Made by grilling fillets of the best part of beef, this spicy starter is known for its famous Suya spice. Suya is mostly prepared by skilful Hausa men in Nigeria know as mai-suya and is best enjoyed with a cold drink or as a prelude to the main course.
A popular Nigerian meal enjoyed by Africans and non-Africans. It is prepared with long grain or basmati white rice mixed with tomato stew and seasoning (spiced to taste). Can be topped with fried beef, assorted meat, fish or chicken.
This party favourite is blend of pre-cooked long grain or basmati rice and vegetables (carrot, green beans, sweet corn etc.), friend with vegerable oil and seasoned to taste. Can be topped with beef, fish, chicken or any other preferred meat.
Native to southern and eastern Nigeria (Igbos and Yorubas), the melon seed (Egusi) soup is perfectly combined with pumpkin leaves or spinach and red palm oil, and garnished with stock fish to give a thick yet easy going feel. Enjoy with beef (preferred), fish or chicken.
Okro (Okra) Soup
This very easy to prepare Nigerian soup is prepared with two main vegetables – Okra and Spinach. The Hausa’s in Nigeria call it Miyan Kubewa and it is best enjoyed when garnished with shreds of iced, dry or stock fish and Beef meat. Okro soup can also be prepared with Ogbono to make it thicker.
Indigenous to the Yoruba people of western Nigeria, Ewedu soup is made with blended Ewedu leaves (corchorus olitorius) and served with tomato stew and enjoyed assorted meat.
Native to western Nigeria, this soup is rich in vegetables (spinach, water leaf or pumpkin leaves). Best prepared with assorted meat such as beef, shaki (cow stripe), and fish such as smoked fish, dry fish or stock fish. Palm oil and crayfish are vital ingredients for this soup.
Popularly called draw soup, ogbono soup is probably the easiest soup to eat Eba (garri) or pounded yam with because its slimy nature enables effortless swallows. Although it can be prepared plain, most people add vegetable (spinach or pumpkin leaf) and garnish it with assorted meat and fish.
Bitter Leaf Soup
Native to the Igbos of Eastern Nigeria, this soup is prepared with thoroughly washed bitter leaves to ensure that it doesn’t taste bitter as the name may imply. Coco yam can be used to make it thick as well as dry or stock fish. Stewed meat can enhance the taste too.
Grilled Croaka Fish
The magic is in the sauce – and no, we won’t tell you our recipe just yet. This finger licking delicacy is prepared by marinating the croaker fish for as long as possible to ensure it soaks up the peppered sauce and then grilled at the right temperature until fully cooked inside-out.
Fresh Fish (Tilapia) Pepper Soup
Freshly cooked Tilapia fish doesn’t taste anywhere better than in steaming hot pepper soup.
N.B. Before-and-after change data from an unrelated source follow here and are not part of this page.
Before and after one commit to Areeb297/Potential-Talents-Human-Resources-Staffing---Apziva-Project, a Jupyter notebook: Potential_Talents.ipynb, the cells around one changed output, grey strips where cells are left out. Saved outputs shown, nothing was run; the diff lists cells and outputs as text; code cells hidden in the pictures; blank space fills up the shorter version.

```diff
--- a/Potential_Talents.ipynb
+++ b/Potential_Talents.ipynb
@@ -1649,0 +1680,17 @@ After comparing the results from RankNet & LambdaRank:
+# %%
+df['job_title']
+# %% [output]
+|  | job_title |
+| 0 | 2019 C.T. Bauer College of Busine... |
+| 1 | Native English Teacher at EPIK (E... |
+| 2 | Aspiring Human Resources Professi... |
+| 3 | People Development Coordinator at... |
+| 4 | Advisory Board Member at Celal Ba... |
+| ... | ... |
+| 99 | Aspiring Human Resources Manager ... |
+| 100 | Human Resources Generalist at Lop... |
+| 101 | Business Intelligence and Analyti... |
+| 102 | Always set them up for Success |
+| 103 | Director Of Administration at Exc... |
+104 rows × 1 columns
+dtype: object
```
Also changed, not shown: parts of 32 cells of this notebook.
As the name implies, chilli pepper is the main ingredient for this special soup. Can be eating at any time of the day and enjoyed with a cold drink.
Fresh Fish and Yam Pepper Soup
Add cooked sweet white yam to our specially prepared fresh fish pepper soup and you are in for a treat.